I adore your poems. There’s a loneliness so exquisitely drawn in this chap. The couples in many of the poems add to the pace, the space, the way those of us who are outsiders—like the circus freak—feel. Why this chapbook right now in your life?
Thank for your kind words. It pleases me to no end that you like the poems. This pleasure fits my answer here, because human connection is a fundamental purpose of art. We seek to understand ourselves and each other by reading, by viewing, by listening, by creating. I write because I want to discover something about myself and the world around me; I write because I hope someone will read my words and recognize something about themselves. This chapbook is about masks, makeup, costumes, performance. The circus. The show we are all putting on for each other every day. We are all lonely.

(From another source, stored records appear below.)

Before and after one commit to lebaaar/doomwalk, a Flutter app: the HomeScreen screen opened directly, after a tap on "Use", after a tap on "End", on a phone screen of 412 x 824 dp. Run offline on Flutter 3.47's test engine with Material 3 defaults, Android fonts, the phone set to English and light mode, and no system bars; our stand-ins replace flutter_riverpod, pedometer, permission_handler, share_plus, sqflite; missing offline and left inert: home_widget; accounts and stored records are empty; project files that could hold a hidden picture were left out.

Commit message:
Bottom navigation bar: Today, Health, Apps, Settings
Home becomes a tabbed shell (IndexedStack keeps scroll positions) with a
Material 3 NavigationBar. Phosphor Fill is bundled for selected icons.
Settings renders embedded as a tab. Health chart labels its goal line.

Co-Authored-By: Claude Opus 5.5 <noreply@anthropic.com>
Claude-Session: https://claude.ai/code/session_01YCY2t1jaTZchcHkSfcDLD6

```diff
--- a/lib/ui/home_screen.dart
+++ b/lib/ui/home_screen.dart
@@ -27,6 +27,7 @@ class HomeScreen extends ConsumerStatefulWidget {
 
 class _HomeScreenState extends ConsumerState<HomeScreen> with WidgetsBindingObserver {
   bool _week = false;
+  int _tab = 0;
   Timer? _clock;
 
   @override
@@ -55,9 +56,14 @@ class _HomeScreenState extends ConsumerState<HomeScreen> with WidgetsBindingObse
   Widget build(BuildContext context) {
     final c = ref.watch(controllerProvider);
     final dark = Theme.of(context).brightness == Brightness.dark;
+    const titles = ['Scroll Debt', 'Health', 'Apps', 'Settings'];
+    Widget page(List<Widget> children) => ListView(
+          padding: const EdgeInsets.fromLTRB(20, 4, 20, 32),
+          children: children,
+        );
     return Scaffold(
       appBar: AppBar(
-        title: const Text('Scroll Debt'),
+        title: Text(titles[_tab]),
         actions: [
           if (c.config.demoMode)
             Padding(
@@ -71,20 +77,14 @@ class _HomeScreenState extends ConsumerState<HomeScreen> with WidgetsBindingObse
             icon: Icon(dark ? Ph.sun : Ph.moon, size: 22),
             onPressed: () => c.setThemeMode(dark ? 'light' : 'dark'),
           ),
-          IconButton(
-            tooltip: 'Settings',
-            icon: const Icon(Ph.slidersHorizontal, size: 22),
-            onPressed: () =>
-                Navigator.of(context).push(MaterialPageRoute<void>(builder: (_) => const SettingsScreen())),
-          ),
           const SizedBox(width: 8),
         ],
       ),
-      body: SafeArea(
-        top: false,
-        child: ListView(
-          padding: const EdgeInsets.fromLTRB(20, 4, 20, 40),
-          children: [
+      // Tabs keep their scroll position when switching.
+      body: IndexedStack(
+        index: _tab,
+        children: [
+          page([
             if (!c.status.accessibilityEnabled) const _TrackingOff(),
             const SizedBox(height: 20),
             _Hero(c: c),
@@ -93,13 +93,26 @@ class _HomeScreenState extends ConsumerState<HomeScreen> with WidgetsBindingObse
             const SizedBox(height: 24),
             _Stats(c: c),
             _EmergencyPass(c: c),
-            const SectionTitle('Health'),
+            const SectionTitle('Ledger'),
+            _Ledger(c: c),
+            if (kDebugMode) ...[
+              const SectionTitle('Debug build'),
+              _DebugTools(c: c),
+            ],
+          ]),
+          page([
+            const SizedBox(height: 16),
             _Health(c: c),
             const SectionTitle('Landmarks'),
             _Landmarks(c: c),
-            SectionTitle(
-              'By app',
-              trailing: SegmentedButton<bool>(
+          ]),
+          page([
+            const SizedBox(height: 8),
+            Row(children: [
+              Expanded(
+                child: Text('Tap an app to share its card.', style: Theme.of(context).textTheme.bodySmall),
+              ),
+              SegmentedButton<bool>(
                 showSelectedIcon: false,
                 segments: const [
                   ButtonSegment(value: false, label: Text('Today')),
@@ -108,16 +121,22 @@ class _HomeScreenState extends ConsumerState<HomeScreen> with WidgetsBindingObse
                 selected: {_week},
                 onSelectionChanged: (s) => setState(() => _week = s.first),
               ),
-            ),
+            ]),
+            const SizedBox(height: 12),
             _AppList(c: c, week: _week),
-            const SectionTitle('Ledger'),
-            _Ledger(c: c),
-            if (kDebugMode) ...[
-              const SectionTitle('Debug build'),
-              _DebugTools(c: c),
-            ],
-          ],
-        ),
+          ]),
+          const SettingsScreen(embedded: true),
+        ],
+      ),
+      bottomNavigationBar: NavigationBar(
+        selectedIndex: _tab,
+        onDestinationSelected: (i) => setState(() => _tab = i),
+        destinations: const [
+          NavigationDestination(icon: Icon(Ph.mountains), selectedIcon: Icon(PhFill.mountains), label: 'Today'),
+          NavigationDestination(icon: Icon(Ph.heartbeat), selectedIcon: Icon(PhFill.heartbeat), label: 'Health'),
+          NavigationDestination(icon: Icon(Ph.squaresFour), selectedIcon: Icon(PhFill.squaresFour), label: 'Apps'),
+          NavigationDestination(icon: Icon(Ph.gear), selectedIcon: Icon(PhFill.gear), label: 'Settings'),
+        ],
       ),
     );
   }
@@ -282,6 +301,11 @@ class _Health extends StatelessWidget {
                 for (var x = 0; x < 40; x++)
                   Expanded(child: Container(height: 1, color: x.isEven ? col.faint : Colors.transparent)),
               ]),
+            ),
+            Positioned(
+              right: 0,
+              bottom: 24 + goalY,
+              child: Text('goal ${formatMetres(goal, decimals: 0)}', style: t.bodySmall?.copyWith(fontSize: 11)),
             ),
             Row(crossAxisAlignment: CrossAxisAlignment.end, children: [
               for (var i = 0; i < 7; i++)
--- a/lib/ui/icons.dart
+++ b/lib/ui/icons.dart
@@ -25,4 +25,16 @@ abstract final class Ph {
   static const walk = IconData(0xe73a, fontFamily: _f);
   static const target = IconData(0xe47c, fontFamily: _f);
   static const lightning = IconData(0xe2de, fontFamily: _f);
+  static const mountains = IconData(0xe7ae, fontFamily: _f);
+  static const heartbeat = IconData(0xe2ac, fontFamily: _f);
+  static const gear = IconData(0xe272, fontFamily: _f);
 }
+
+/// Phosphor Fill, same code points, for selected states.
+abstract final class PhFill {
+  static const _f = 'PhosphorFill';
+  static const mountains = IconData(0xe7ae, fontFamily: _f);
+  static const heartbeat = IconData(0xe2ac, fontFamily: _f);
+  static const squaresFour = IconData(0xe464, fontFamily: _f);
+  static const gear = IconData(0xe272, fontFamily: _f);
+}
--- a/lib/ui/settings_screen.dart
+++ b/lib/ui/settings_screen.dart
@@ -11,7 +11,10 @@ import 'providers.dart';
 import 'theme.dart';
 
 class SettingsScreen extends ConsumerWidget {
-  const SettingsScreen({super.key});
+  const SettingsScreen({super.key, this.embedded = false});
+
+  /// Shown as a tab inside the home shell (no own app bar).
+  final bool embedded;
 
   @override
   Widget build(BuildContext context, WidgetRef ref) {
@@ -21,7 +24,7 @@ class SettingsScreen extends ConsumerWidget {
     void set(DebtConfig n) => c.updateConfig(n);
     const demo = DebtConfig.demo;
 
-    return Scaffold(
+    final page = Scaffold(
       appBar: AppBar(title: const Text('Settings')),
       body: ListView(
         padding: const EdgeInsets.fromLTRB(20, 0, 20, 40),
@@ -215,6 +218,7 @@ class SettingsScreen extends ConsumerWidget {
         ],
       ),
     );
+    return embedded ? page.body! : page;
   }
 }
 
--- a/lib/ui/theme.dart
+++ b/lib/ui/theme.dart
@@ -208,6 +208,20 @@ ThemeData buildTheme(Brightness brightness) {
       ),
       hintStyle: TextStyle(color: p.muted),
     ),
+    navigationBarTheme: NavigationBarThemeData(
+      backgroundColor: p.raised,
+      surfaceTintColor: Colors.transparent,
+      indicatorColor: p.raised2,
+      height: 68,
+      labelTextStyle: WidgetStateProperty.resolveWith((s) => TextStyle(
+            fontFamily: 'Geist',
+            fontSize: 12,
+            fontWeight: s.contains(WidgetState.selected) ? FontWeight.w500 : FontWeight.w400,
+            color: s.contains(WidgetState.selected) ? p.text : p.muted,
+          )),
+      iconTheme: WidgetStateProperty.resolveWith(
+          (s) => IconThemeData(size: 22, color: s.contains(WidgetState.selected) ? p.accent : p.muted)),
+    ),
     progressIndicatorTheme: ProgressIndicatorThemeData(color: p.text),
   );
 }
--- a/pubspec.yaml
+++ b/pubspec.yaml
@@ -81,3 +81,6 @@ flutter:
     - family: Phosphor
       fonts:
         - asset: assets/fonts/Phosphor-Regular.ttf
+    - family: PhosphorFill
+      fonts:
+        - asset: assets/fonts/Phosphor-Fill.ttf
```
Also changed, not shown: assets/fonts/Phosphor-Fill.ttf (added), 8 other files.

I’m being melodramatic. I am not actually a lonely person. I have a happy marriage and two active, eager, wonderful kids. I have dear friends and supportive, inspiring colleagues. My life is great, which I say in all sincerity. Maybe, then, that’s why this chapbook right now – because my life is in a good place, I feel safe to explore what the comedian Louis CK calls the “forever empty” we all have inside us but don’t like to acknowledge.
What is inspiring you these days? I am reading so much good poetry these days it kills me. Kills, inspires, whatever. I am freshly in love with Elisa Gabbert’s The Self Unstable and Lucy Brock-Broido’s Stay, Illusion. I am in an online writing group, and the poets in the group flabbergast/inspire me every month with their prompts and poems. This semester, I am teaching collections by Bob Hicok and Traci Brimhall, a prospect both daunting and inspiring.
How are you trying to get better as a poet? Read every day. Write more days than not. Listen to the world around me.
Your chapbook credo: Now I wish I had one of these. I’ll work on that.
Number of chapbooks you own: Around 20.
Number of chapbooks you’ve read: 40? Just a guess.
Ways you promote and serve other chapbook poets: I buy and read their books. Sometimes I review them on Goodreads or write about them on my website. I recently provided a blurb for an excellent chapbook called His Late Wives. I could always do more.
Where you spend your chapbook earnings: I have spent so much on book-contest entry fees that my poetry balance sheet will never be in the black. I am fortunate to have a job that means I can afford to write poetry without worrying about earnings.
Your chapbook wish: That lots of people read my chapbook when it comes out. If some of them like it, that would be nice, but mostly I just want them to read it.
Residence: East Grand Rapids, Michigan.
Job: I teach writing to college students at Grand Valley State University.
Chapbook education: I am self-educated when it comes to chapbooks, I’d say. There was a time not that long ago when I didn’t know what a chapbook was, beyond “a book shorter than a regular book.” A conversation with my friend Brian Clements, author of four chapbooks including not meant for you Dear Love (Mudlark, 2012) < http://mudlark.webdelsol.com/mudlark49/contents_clements.html>, led me to think of a chapbook as necessarily more unified than a full-length book of poems, cohering around a central idea or question, and by virtue of its brevity, expressing or exploring that idea quickly. Ooh, this is starting to sound like it could turn into a credo.
The non-chapbook portion of my education includes an undergraduate degree from Birmingham-Southern College and an MFA from Western Michigan.
Chapbook Bio: My chapbook The Insomniac Circus is from Hyacinth Girl. I am presently working with my friend W. Todd Kaneko on a chapbook inspired by Slash, the guitarist. The rest of my bio is pretty non-chapbooky: born in Michigan, grew up in Alabama, ended up back in Michigan as an adult; wrote some things, planning to write more things.